Fiddle Camp is special. It really is. I can't say enough about the way a person looks opening up the black case I hand them for the first time. They hum with nerves and quiet thrills. Some of them are skeptical they will actually leave knowing what to do with the mythical being inside the case - but most are just there to experience the fun of trying at the farm they read about for so long.
They open those cases and pick up the fiddles and hold them so awkwardly. They can't help it and I can't help smiling because I know by the lunch break they will know it as well as a friendly dog. Still strange, but pleasant and comfortable.
The first thing we do is learn to set up, tune, and understand the parts of the fiddle. We go over installing the bridges and how to use tuning pegs and fine tuners. I used to skip this part about fiddles my first few camps - thinking folks just want to start playing - but I have learned knowing how the thing is put together and how to repair it is very empowering.
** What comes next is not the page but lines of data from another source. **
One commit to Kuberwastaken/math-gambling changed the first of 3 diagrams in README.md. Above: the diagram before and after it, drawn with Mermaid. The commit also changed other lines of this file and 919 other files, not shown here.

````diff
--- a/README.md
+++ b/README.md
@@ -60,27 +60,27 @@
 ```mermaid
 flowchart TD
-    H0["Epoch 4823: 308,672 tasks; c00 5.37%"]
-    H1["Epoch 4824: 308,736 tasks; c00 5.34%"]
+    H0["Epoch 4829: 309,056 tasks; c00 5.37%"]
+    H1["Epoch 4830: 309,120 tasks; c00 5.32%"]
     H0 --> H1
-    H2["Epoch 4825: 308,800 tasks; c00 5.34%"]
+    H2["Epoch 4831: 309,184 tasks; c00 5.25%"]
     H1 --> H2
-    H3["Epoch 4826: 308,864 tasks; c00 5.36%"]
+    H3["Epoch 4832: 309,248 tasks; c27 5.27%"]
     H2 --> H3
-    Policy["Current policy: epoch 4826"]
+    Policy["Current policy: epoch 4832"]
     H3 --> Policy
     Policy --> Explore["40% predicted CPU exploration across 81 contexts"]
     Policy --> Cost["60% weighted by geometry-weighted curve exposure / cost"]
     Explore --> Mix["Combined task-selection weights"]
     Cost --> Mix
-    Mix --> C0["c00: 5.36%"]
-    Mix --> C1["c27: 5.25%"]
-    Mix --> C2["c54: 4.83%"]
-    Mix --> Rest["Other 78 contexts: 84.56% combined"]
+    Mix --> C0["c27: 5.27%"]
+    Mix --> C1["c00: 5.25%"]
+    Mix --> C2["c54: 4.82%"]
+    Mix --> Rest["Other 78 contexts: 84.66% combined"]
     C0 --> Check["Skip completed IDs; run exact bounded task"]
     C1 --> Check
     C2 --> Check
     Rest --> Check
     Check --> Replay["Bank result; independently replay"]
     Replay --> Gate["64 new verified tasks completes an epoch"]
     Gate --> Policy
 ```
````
So that's what we do, and then bows are rosined for the first time as I explain how to make their first music. They start with a single A note on one string on their new fiddle. The camp goes on from there.
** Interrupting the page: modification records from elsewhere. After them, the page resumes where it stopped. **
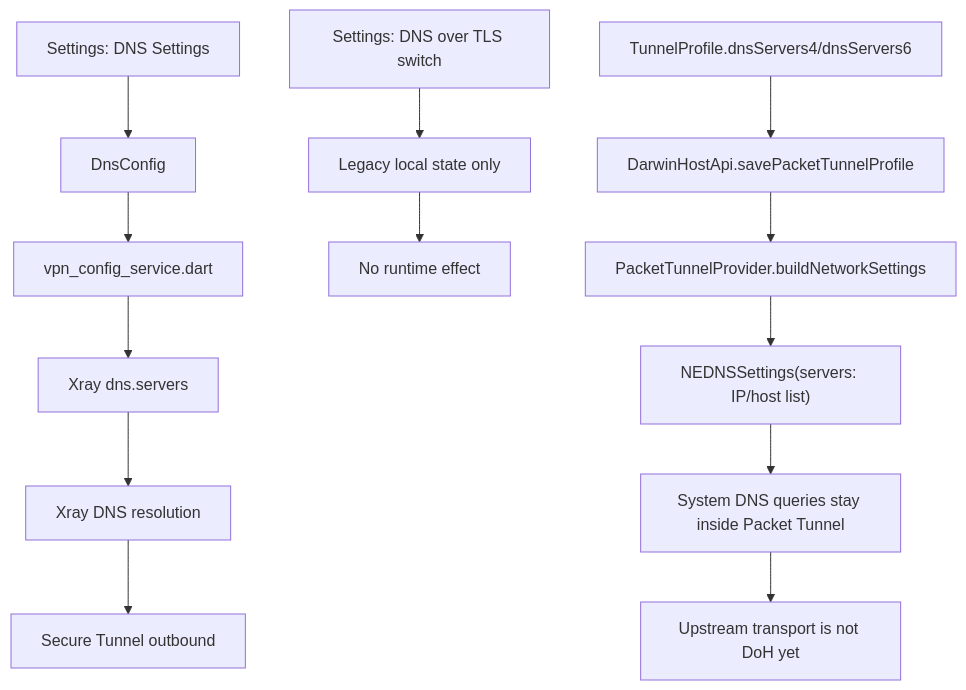
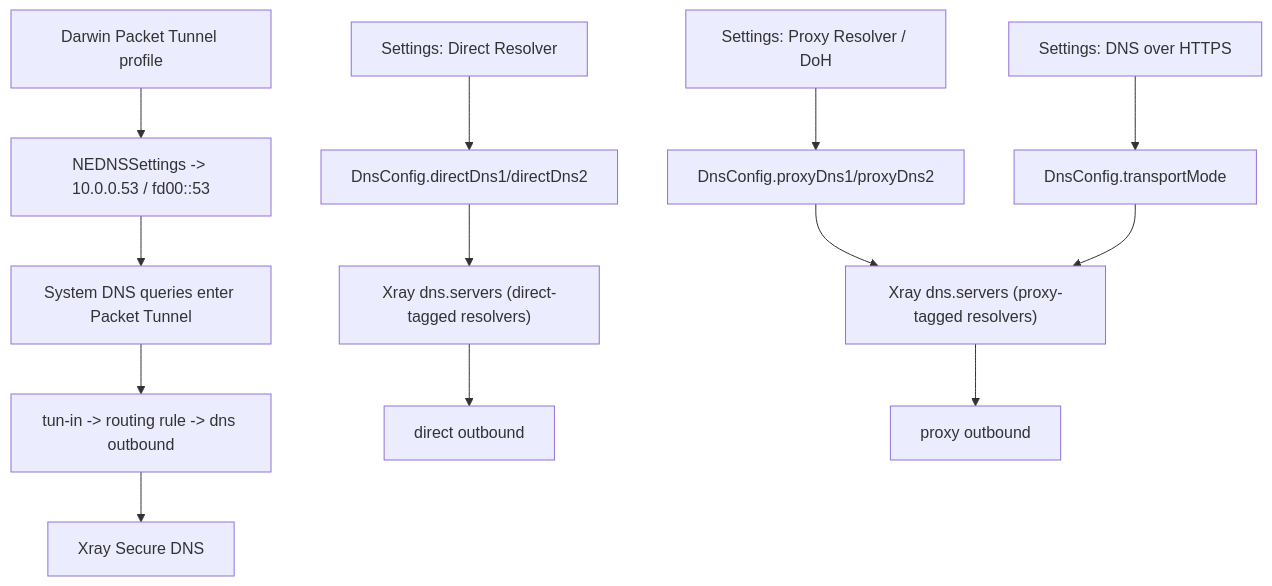
Before and after one commit to cloud-neutral-toolkit/xstream.svc.plus: the first of 3 diagrams in docs/dns-secure-tunnel-design.md, drawn with Mermaid. The commit also changed other lines of this file and 8 other files, not shown here.

Commit message:
Add Darwin local secure DNS routing

````diff
--- a/docs/dns-secure-tunnel-design.md
+++ b/docs/dns-secure-tunnel-design.md
@@ -38,17 +85,18 @@
 ```mermaid
 flowchart TD
-    A["Settings: DNS Settings"] --> B["DnsConfig"]
-    B --> C["vpn_config_service.dart"]
-    C --> D["Xray dns.servers"]
-    D --> E["Xray DNS resolution"]
-    E --> F["Secure Tunnel outbound"]
+    A["Settings: Direct Resolver"] --> B["DnsConfig.directDns1/directDns2"]
+    A2["Settings: Proxy Resolver / DoH"] --> C["DnsConfig.proxyDns1/proxyDns2"]
+    A3["Settings: DNS over HTTPS"] --> D["DnsConfig.transportMode"]
 
-    G["Settings: DNS over TLS switch"] --> H["Legacy local state only"]
-    H --> I["No runtime effect"]
+    B --> E["Xray dns.servers (direct-tagged resolvers)"]
+    C --> F["Xray dns.servers (proxy-tagged resolvers)"]
+    D --> F
 
-    J["TunnelProfile.dnsServers4/dnsServers6"] --> K["DarwinHostApi.savePacketTunnelProfile"]
-    K --> L["PacketTunnelProvider.buildNetworkSettings"]
-    L --> M["NEDNSSettings(servers: IP/host list)"]
-    M --> N["System DNS queries stay inside Packet Tunnel"]
-    N --> O["Upstream transport is not DoH yet"]
+    G["Darwin Packet Tunnel profile"] --> H["NEDNSSettings -> 10.0.0.53 / fd00::53"]
+    H --> I["System DNS queries enter Packet Tunnel"]
+    I --> J["tun-in -> routing rule -> dns outbound"]
+    J --> K["Xray Secure DNS"]
+
+    E --> L["direct outbound"]
+    F --> M["proxy outbound"]
 ```
````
After folks can bow out one solid note we add fingering.. When all three finger positions are memorized we start our first scale. Usually this is a time that we break for an hour lunch and folks need that break. Holding a new instrument up, pressing soft fingers on wire strings, remembering positions and tuning... this is a little more juggling than the mind can take for more than a few hours and the break is refreshing. After a picnic lunch outside or a trip to the Roundhouse Cafe in town folks return knowing how to tune, rosin, and get ready to practice scales and notes on what just a few hours ago was a strange beast in a little black cage. It reminds me of learning to ride Merlin, or figuring out a garden's needs for that first exciting harvest. The scary part isn't the work or the practicing. The scary part is choosing to ride or plant in the first place. Once you are at camp and holding that bow - it's too late to do anything but learn!
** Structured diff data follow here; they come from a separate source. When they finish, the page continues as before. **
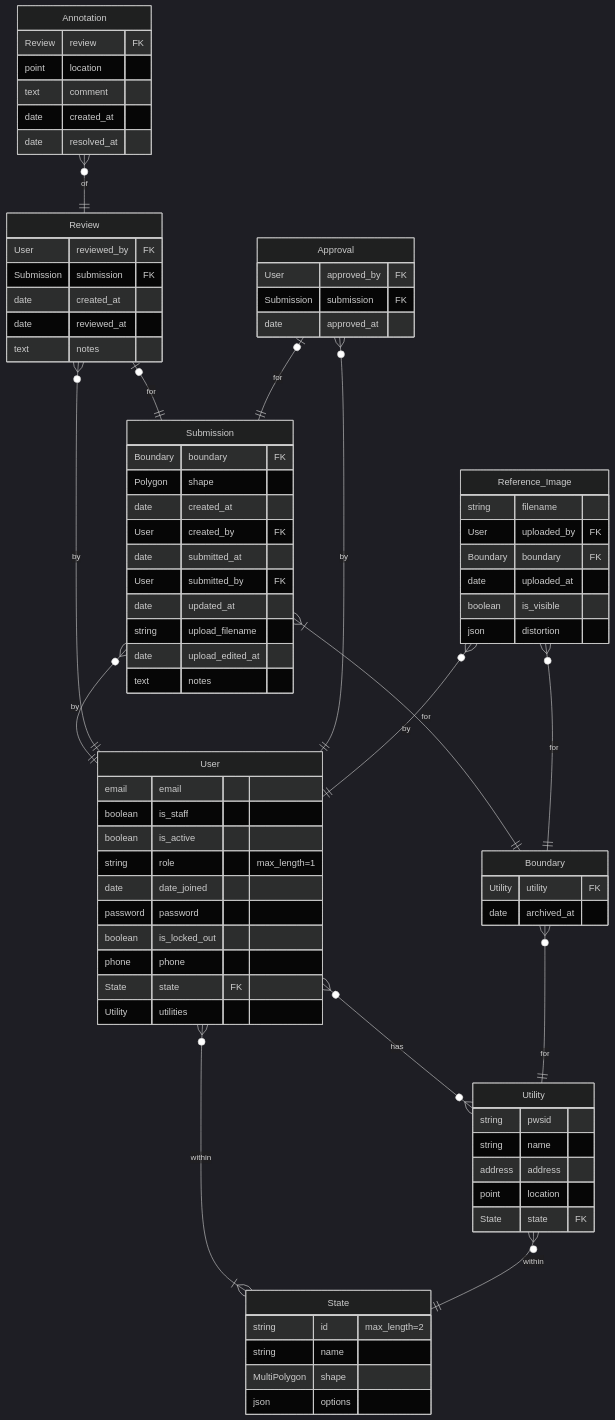
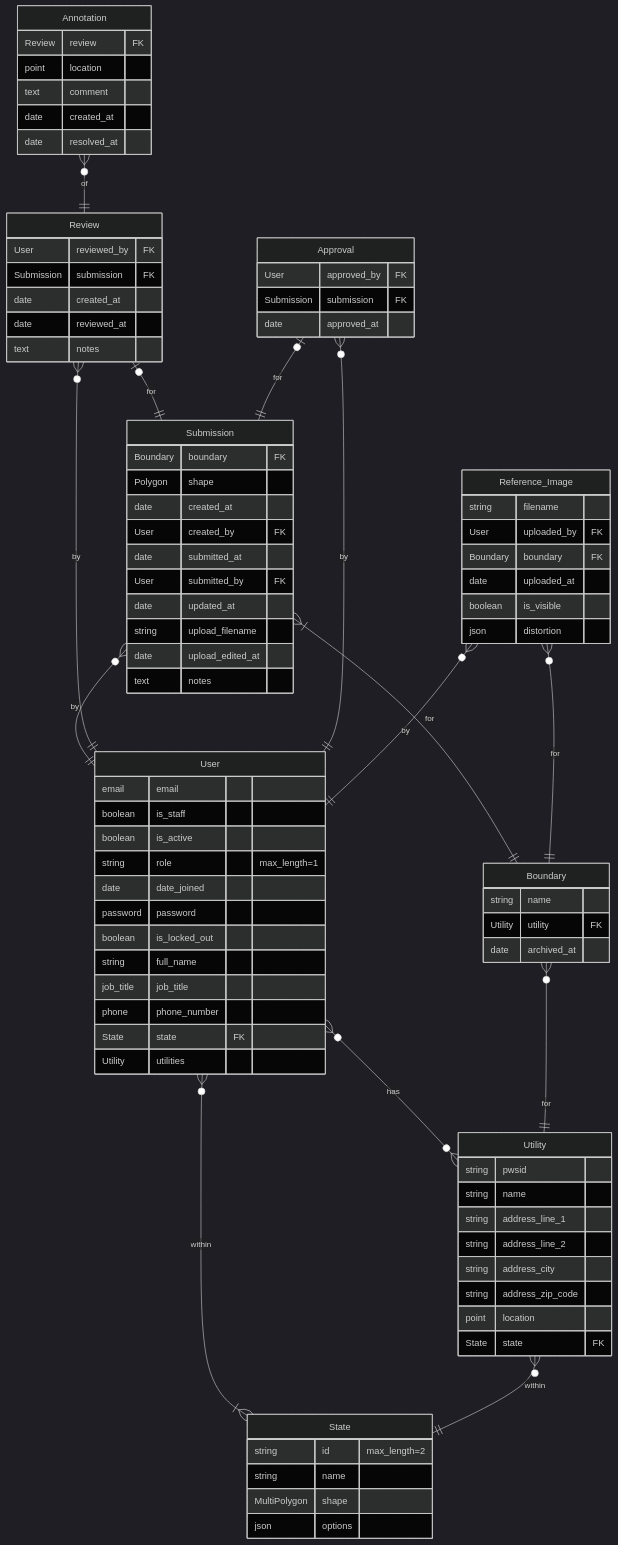
The diagram in doc/arch/adr-001-data-models.md (azavea/iow-boundary-tool), drawn with Mermaid (dark theme) before and after one commit. The commit also changed 10 other files, not shown here.

```diff
--- a/doc/arch/adr-001-data-models.md
+++ b/doc/arch/adr-001-data-models.md
@@ -16,7 +16,9 @@
         date date_joined
         password password
         boolean is_locked_out
-        phone phone
+        string full_name
+        job_title job_title
+        phone phone_number
         State state FK
         Utility utilities
     }
@@ -24,7 +26,10 @@
     Utility {
         string pwsid
         string name
-        address address
+        string address_line_1
+        string address_line_2
+        string address_city
+        string address_zip_code
         point location
         State state FK
     }
@@ -36,6 +41,7 @@
     }
     Boundary }o--|| Utility : "for"
     Boundary {
+        string name
         Utility utility FK
         date archived_at
     }
```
At this camp it means listening and playing while a bottle-fed ram lamb nibbles on your tee shirt or a just-born goatling wobbles by on his new long legs. It's whimsical in a way that I hope is disarming. I want folks to not take this instrument too seriously, and to understand it is not the monster they may assume. Fiddles are simple and easy. They are beautiful even if they only hold a few tunes. Wayne Erbsen compares them to gardens. He explains that you can have a complicated and elaborate garden with hundreds of flowers and vegetables - and it is beautiful. You can also have a small window box with just a few planted daisies - are they not also beautiful? That's how instruments work around here. Even if all you know on the violin is how to tune it and saw out five songs you learned by heart - that's a gorgeous window box.
Since the camp takes place here at the homestead folks get to step away and practice their scales and song next to Merlin's gate - or while chickens strut around. People kept poking into the barn in hopes Bonita would kid (She still hasn't) and picking up a Freedom Ranger chick from the brooder. Being at the farm with an instrument that plays songs tied to our history of pioneers, mountain steads, and the American story is just damn wonderful. So far several dozen people have come to this camp and left with instruments and the ability to learn them. I am proud of that as much as an carton of eggs or share of pork. Music feeds us just as well.
The Campers here learned to not just play scales but play their first tune. We learned Ida Red, and we learned to shuffle, drone, and slide as well. It's a lot to take in, sure, but everyone was playing the song by the end of the day and that is why I am so proud of the people who came. Everyone left knowing how to teach themselves every song in the book and hopefully had the passion of a new hobby to fuel them into another song or two this week! I thank you all for coming: Amelia, Paula, Katie and Sue! Don't stop practicing!
I like the Day Camp Model. It seems easier for folks to digest and attend. I will host another small, five-person, Day Camp in the fall when the leaves are gold and red and folks will want to spend a long Saturday coming here to the farm. I am thinking September 12th. If you are interested in one of the four available spaces: email me at firstname.lastname@example.org